For 40-year-old Mao Ya, the facial recognition camera that allows access to her apartment house is simply a useful convenience. CCTV footage taken in Beijing uses the facial-recognition system Face++. China, unburdened by concerns about privacy or civil rights, is integrating private cameras and security cameras into a nationwide surveillance system. “If I am carrying shopping bags in both hands, I just have to look ahead and the door swings open,” she said.
Walls need to be at least 18 feet tall, however, 30 feet is considered ideal. A person should not be able to climb to the top of the wall unassisted. Walls should include anti-climbing features that prevent scaling, even with the use of climbing aids. Any exposed fixtures need to be on the U.S. side to shield from possible tampering. The U.S. side of the wall should also be visually pleasing in color, texture, and fit into the general surrounding environment.

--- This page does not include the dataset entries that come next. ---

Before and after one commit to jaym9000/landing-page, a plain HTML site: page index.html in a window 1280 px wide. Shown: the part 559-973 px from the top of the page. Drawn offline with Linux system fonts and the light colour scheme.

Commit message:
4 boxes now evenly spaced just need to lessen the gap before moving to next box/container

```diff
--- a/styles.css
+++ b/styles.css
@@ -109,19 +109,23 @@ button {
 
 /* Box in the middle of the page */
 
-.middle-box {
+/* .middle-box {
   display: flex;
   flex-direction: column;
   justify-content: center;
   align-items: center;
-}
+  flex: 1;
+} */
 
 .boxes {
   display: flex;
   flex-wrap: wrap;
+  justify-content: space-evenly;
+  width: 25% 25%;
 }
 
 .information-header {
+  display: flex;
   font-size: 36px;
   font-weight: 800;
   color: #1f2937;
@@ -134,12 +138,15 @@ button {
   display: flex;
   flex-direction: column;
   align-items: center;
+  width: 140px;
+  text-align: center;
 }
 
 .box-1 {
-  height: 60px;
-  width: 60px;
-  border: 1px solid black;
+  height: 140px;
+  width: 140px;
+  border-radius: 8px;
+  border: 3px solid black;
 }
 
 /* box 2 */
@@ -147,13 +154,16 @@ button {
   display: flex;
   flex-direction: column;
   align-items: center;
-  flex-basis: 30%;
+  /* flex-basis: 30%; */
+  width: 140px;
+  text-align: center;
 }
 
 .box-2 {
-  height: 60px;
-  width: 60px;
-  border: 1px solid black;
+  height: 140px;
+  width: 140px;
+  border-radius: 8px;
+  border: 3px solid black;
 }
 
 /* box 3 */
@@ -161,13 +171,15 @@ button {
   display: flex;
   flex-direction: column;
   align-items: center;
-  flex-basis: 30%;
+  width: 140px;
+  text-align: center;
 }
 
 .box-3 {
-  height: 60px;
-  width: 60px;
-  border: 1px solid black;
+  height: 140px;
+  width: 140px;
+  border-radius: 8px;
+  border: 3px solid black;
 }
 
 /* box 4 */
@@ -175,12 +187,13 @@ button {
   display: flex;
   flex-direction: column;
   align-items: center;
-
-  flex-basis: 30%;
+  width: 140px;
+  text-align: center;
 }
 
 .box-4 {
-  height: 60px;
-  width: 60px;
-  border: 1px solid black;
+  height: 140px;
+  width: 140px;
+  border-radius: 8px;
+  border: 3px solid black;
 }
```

[This story has been optimized for offline reading on our apps. For a richer experience, you can find the full version of this story here. An Internet connection is required.] Hurricane Maria slammed into Puerto Rico in the early hours of Sept. 20, bringing 160 mph winds that knocked the majority of the 3,500-square-mile island into one of its longest widespread power outages since Hurricane Jeanne hit in 2004.
Muck Rack makes it simple to find people, tweets, or articles that mention any name, keyword, company, hashtag etc. We've compiled this guide to help you make the most of your search.
Selecting a term
Start searching tweets, articles from media outlets, articles mentioned in tweets, journalists'
names, titles and bios with some suggested searches:
Companies or Topics (e.g. iPhone, Microsoft)
Phrases (e.g. "cloud computing") — use quotes to keep the terms together
Twitter handles (e.g. @username) — returns those who have mentioned or replied to
Names (e.g. "David Pogue")
Hashtags (e.g. #sxsw, #london2012)
Bio details (e.g. vegan, Olympics, father)
Muck Rack's Advanced Search allows for many boolean operators.
Find results that mention multiple specified terms, use AND or
+. For example, ensure each result contains both Elon Musk and Mark Zuckerberg by
searching Musk AND Zuckerberg or Musk + Zuckerberg.
Use the operators OR or , to broaden your search when you'd like either of
multiple terms to appear in results. (This is the default behavior of our search when no operators
are used). For example, results will contain either cake or cookie by searching cake OR cookie or cake,cookie
Use NOT or - to subtract results from your search. For
example, searching Disney will yield results about the Walt Disney Company as well as Walt Disney
World Resort. To exclude mentions of Disney World, search for Disney -World or Disney
When using one of these operators with a phrase, enclose it in quotation marks. For example, you can
find results about smartphones excluding Apple's iPhone 4S by searching smartphone -"iPhone
Exact case matching or punctuation
If you're searching for a brand name or keyword that relies on specific punctuation marks or capitalization, you can
find results that match your exact query by adding matchcase: before the keyword you're searching for, like matchcase:E*TRADE .
Use parentheses to separate multiple
boolean phrases. For example, to find journalists talking about having fun in Disney World or
Disneyland, search for ("disney world" OR disneyland) AND fun.
An asterisk can be used to search for any variation of a root word truncated by the asterisk. For example, searching for admin* will return results for administrator, administration, administer, administered, etc.
A near operator is an AND operator where you can control the distance between the words. You can vary the distance the near operation uses by adding a forward slash and number (between 0-99) such as strawberries NEAR/10 "whipped cream", which means the strawberries must exist within 10 words of "whipped cream".